(d) He delves deeper into the individuality of people within a society.
3. What is the cause of the example he gives?
(a) Employees do not enjoy working late during the week.
(b) Children do not like to attend school.
(c) An open museum on the Sabbath countermands a religious law.
(d) Patrons want to be able to shop on holidays.
4. What does the author do after addressing this issue?
(a) He discusses other issues.
(b) He begins to investigate it.
(c) He wonders what should be done about this issue.
(d) He decides to consider investigating it.
5. What does the philosopher make clear regarding these two questions?
(a) Both sets of actions and consequences need to be taken into account.
(b) There are many other important questions.
(c) One is more important than the other.
(d) Neither may be important, depending on the situation.
6. What the author implies exists are also available for whom?
(a) Those who are dependent upon others.
(b) Those who are not wealthy.
(c) Those who are poor.
(d) Those who are not poor.
7. What does the author give the reader regarding this issue?
(a) A few examples.
(b) A few responses.
(c) A few opinions.
(d) A few questions.
8. According to Humboldt, what does every individual need in order to learn himself fully?
(a) Freedom and variety of situations.
(b) Truth and honesty.
(c) Intelligence and education.
(d) Their basic needs taken care of.
9. To what is separation often conducive?
(a) At least some individuation.
(c) No individuation.
(d) Much individuation.
10. Do Unitarians face persecution in Mill's society?
(c) A great deal.
11. To what does he refer regarding persecution?
(a) The persecution of his family.
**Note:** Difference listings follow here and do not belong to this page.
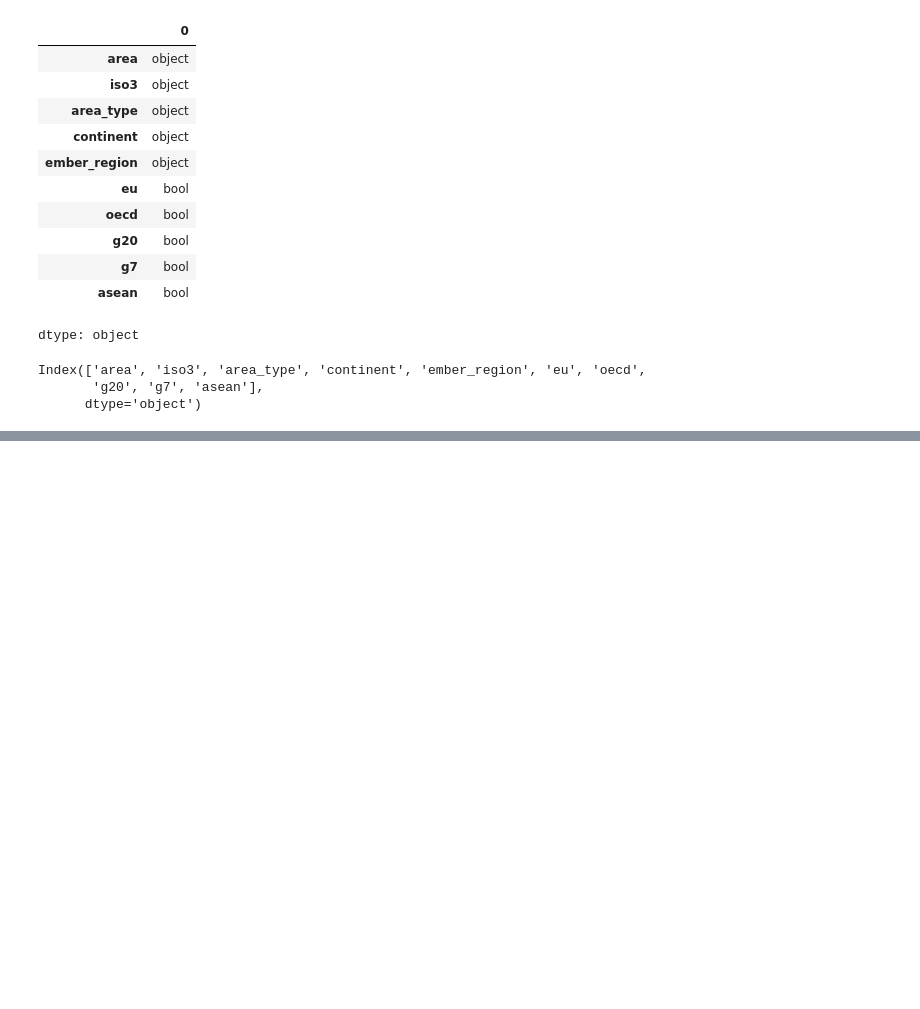
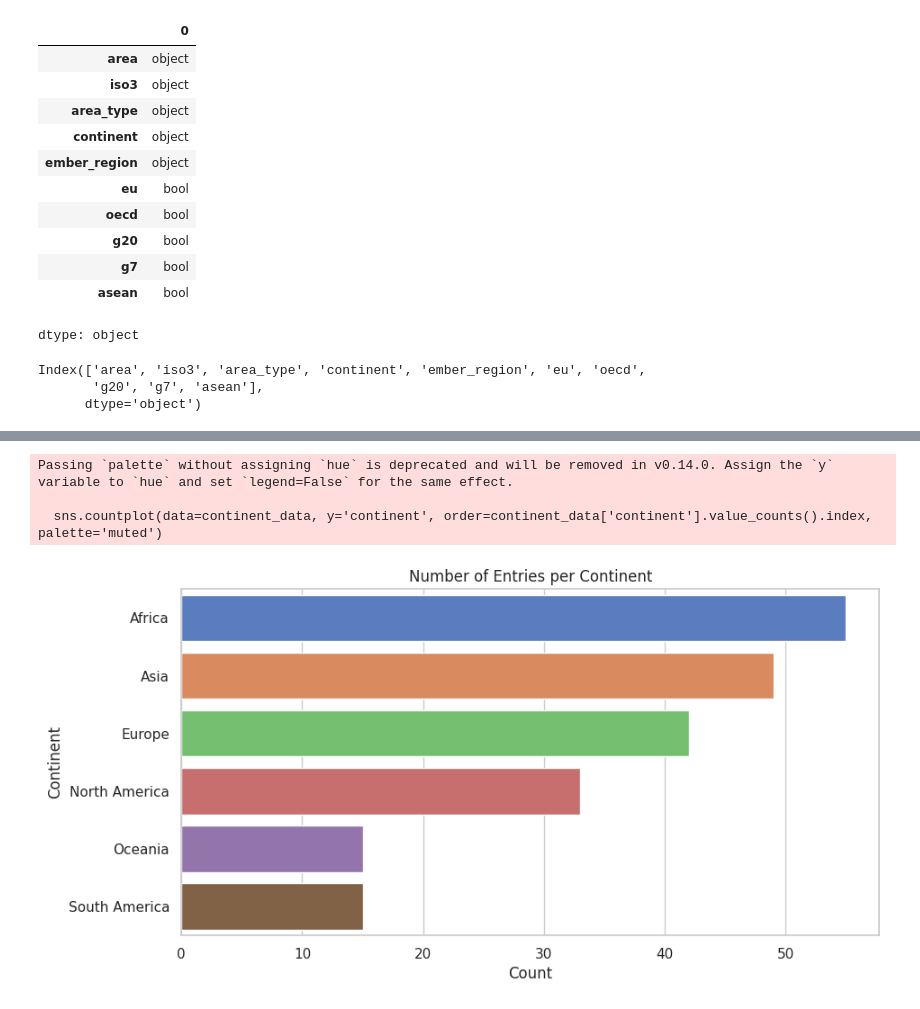
Before and after one commit to kxrrym03/Global-Electricity-Mix-Analysis, a Jupyter notebook: Global_Electricity_Mix.ipynb, the cells around one changed output, grey strips where cells are left out. Drawn from its saved outputs; the diff is of its cells as text; code cells hidden in the pictures; blank space fills up the shorter version.

```diff
--- a/Global_Electricity_Mix.ipynb
+++ b/Global_Electricity_Mix.ipynb
@@ -149,0 +171,14 @@ Index(['area', 'iso3', 'area_type', 'continent', 'ember_region', 'eu', 'oecd',
+# %%
+# 2. Distribution of Continents (excluding 'Not Applicable')
+plt.figure(figsize=(10, 5))
+continent_data = df_cleaned[df_cleaned['continent'] != 'Not Applicable']
+sns.countplot(data=continent_data, y='continent', order=continent_data['continent'].value_counts().index, palette='muted')
+plt.title('Number of Entries per Continent')
+plt.xlabel('Count')
+plt.ylabel('Continent')
+plt.show()
+# %% [output]
+Passing `palette` without assigning `hue` is deprecated and will be removed in v0.14.0. Assign the `y` variable to `hue` and set `legend=False` for the same effect.
+
+  sns.countplot(data=continent_data, y='continent', order=continent_data['continent'].value_counts().index, palette='muted')
+[figure, added]
```
Also changed, not shown: parts of 7 cells of this notebook.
(b) The suffering of the persecuted.
(c) What he has suffered because of persecution.
(d) His own and others' reactions to persecute others as he is to the problem of people struggling to survive persecution.
12. Can the interference and control of the individual by the state or nation be the preferred course of action?
13. What does Mill believe had a hand in dealing with those who are undisciplined?
(a) The gangs.
(b) The political parties.
(c) The military.
14. What is one example that he cites regarding persecution?
(a) Objections to having late business hours during the week.
(b) Fierce objections against museums being open on the Sabbath.
(c) The closing of businesses for a national holiday.
(d) Complaints by school children for having to attend school during bad weather.
15. According to Mill, is it immoral for a government to deny its own people development?
(a) Yes, sometimes.
(b) Yes, definitely.
(c) No, never.
(d) No, most of the time.
Short Answer Questions
1. Does the author believe that the notion of 'the Sabbath' requires a religious justification?
2. According to the author, what is persecution?
3. When should drugs be used?
4. What did Humboldt believe is the greatest goal in the holistic development of humanity?
5. What is part of the reason for this discussion?
This section contains 686 words
(approx. 3 pages at 300 words per page)